5. The Thin Red Line - James Jones
The classic story of infantry men on Guadalcanal.
6. Orchid Blue - Eoin McNamee
The crime writer's crime writer shows us all how it should be done by turning in his masterpiece. For some reason Australian customs kept this book in their office for four months but when it came it was more than worth the wait.
7. Sexual Personae - Camille Paglia
I had never read this before and I found it lying on a desk at the library and thought I'd flick through it. I can see how she would annoy some people (perhaps most people) but I found the book to be completely gripping. She says more outrageous things in the first twenty pages than most of us will say in our lives.
8. Through The Square Window - Sinead Morrissey
One of the new generation of Irish poets turns in her best collection yet. Morrissey is lyrical, funny and wise beyond her years.
9. Another Bullshit Night In Suck City - Nick Flynn
Flynn's compelling account of how he ran into his father while working in a Boston homeless shelter. Anybody who knows Boston will adore this book. (And if you don't you'll still like it).
10. Just Kids - Patti Smith
A beautifully written memoir about Patti Smith's childhood and her days with Bob Mapplethorpe gettaway driver...(sorry, a little Bottle Rocket humor there)...I mean Robert Mapplethorpe, the controversial photographer.
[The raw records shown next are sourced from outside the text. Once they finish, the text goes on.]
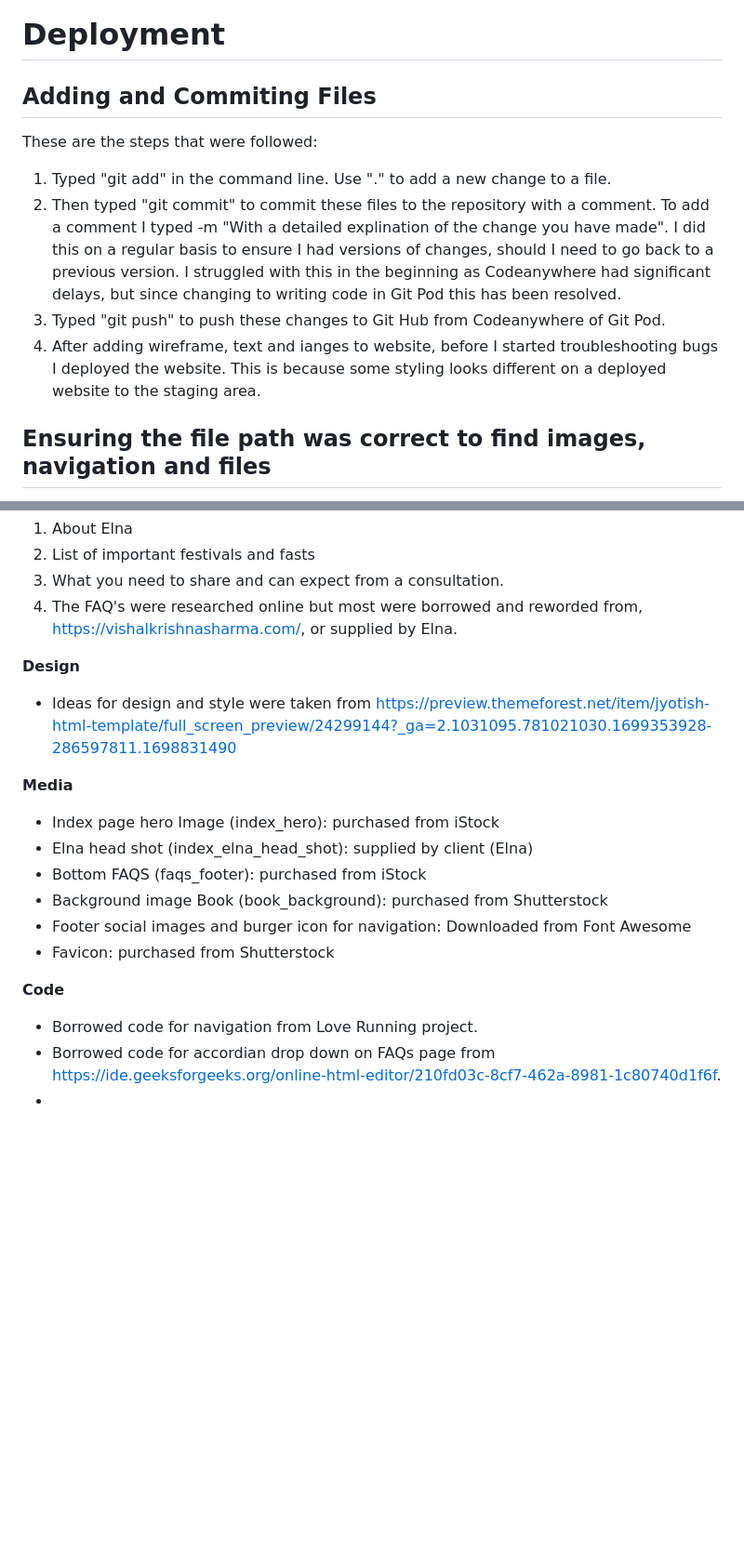
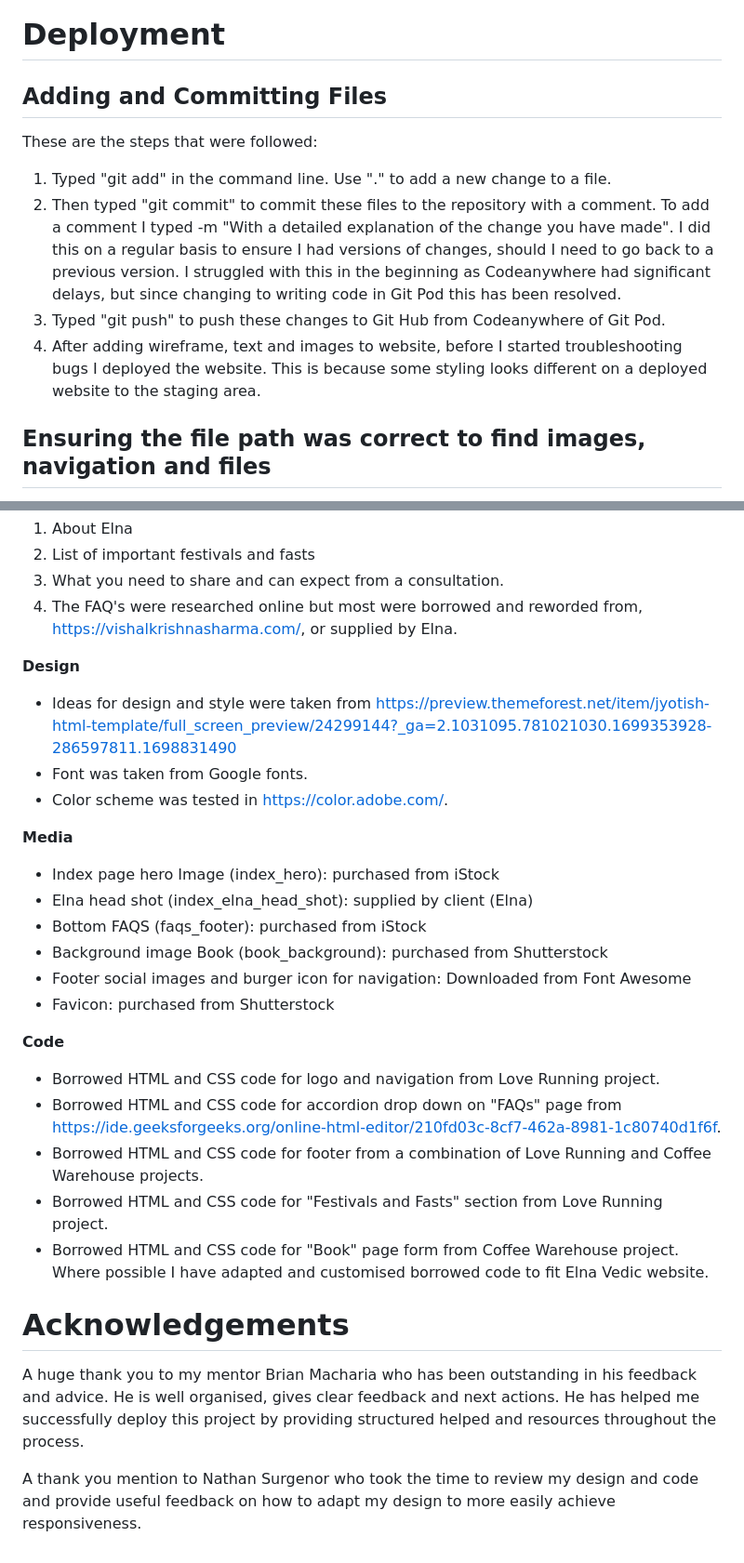
Before and after one commit to nicolleharding/Elna-Vedic-Astrology, a Markdown page: README.md, 2 parts joined by grey strips. Shown at 93% size. GitHub-like rendering; blank space fills up the shorter version.

```diff
--- a/README.md
+++ b/README.md
@@ -187,12 +175,12 @@ HTML Errors Fixed
 
 # Deployment
 
-## Adding and Commiting Files
+## Adding and Committing Files
 These are the steps that were followed:
   1. Typed "git add" in the command line. Use "." to add a new change to a file.
-  2. Then typed "git commit" to commit these files to the repository with a comment. To add a comment I typed -m "With a detailed explination of the change you have made". I did this on a regular basis to ensure I had versions of changes, should I need to go back to a previous version. I struggled with this in the beginning as Codeanywhere had significant delays, but since changing to writing code in Git Pod this has been resolved.
+  2. Then typed "git commit" to commit these files to the repository with a comment. To add a comment I typed -m "With a detailed explanation of the change you have made". I did this on a regular basis to ensure I had versions of changes, should I need to go back to a previous version. I struggled with this in the beginning as Codeanywhere had significant delays, but since changing to writing code in Git Pod this has been resolved.
   3. Typed "git push" to push these changes to Git Hub from Codeanywhere of Git Pod.
-  4. After adding wireframe, text and ianges to website, before I started troubleshooting bugs I deployed the website. This is because some styling looks different on a deployed website to the staging area.
+  4. After adding wireframe, text and images to website, before I started troubleshooting bugs I deployed the website. This is because some styling looks different on a deployed website to the staging area.
 
 ## Ensuring the file path was correct to find images, navigation and files
   1. Used the file's path, such as assets/css/style.css or index.html, to add a single file. Used ../ before image files to ensure the file path was relative.
@@ -220,11 +208,11 @@ Some content was written by the developer, however the client supplied:
   4. The FAQ's were researched online but most were borrowed and reworded from, https://vishalkrishnasharma.com/, or supplied by Elna.
 
 **Design**
-
   - Ideas for design and style were taken from <https://preview.themeforest.net/item/jyotish-html-template/full_screen_preview/24299144?_ga=2.1031095.781021030.1699353928-286597811.1698831490>
+  - Font was taken from Google fonts.
+  - Color scheme was tested in https://color.adobe.com/.
 
 **Media**
-
   - Index page hero Image (index_hero): purchased from iStock
   - Elna head shot (index_elna_head_shot): supplied by client (Elna)
   - Bottom FAQS (faqs_footer): purchased from iStock
@@ -233,6 +221,14 @@ Some content was written by the developer, however the client supplied:
   - Favicon: purchased from Shutterstock
 
 **Code**
-  - Borrowed code for navigation from Love Running project.
-  - Borrowed code for accordian drop down on FAQs page from https://ide.geeksforgeeks.org/online-html-editor/210fd03c-8cf7-462a-8981-1c80740d1f6f.
-  -
+  - Borrowed HTML and CSS code for logo and navigation from Love Running project.
+  - Borrowed HTML and CSS code for accordion drop down on "FAQs" page from https://ide.geeksforgeeks.org/online-html-editor/210fd03c-8cf7-462a-8981-1c80740d1f6f.
+  - Borrowed HTML and CSS code for footer from a combination of Love Running and Coffee Warehouse projects.
+  - Borrowed HTML and CSS code for "Festivals and Fasts" section from Love Running project.
+  - Borrowed HTML and CSS code for "Book" page form from Coffee Warehouse project.
+  Where possible I have adapted and customised borrowed code to fit Elna Vedic website.
+
+# Acknowledgements
+A huge thank you to my mentor Brian Macharia who has been outstanding in his feedback and advice. He is well organised, gives clear feedback and next actions. He has helped me successfully deploy this project by providing structured helped and resources throughout the process.
+
+A thank you mention to Nathan Surgenor who took the time to review my design and code and provide useful feedback on how to adapt my design to more easily achieve responsiveness.
```
Also changed, not shown: other parts of README.md (+17 -29 lines).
=10. Conquest of the Useless - Werner Herzog
I haven't actually read this book yet, but I'm putting it in my top 10 anyway because I'm getting tachyon signals from the future that when I do read it I am going to love it.
1. The Finkler Question - Howard Jacobson
The only reason I finished this book was because I was trapped in a plane for 8 hours. An unfunny, uninteresting, incompetent embarrassment. If I had been a publisher's reader I would have rejected this out of hand. It won the Booker Prize.
2. Freedom - Jonathan Franzen
I haven't quite finished it yet and although it is certainly not a bad novel it is a disappointment after the brilliance of The Corrections. It's hard work to be in the company of these characters and for me its lacking much of the emotional depth and humor of Franzen's previous work. The reviews have been stellar. Perhaps I'm missing something?
3. Life - Keith Richards
Everybody loves Keef, but I found this bio to be a tedious list of groupies, tours, chord changes and albums from a musical performer who was last relevant 37 years ago. Read Patti Smith's book instead. Please.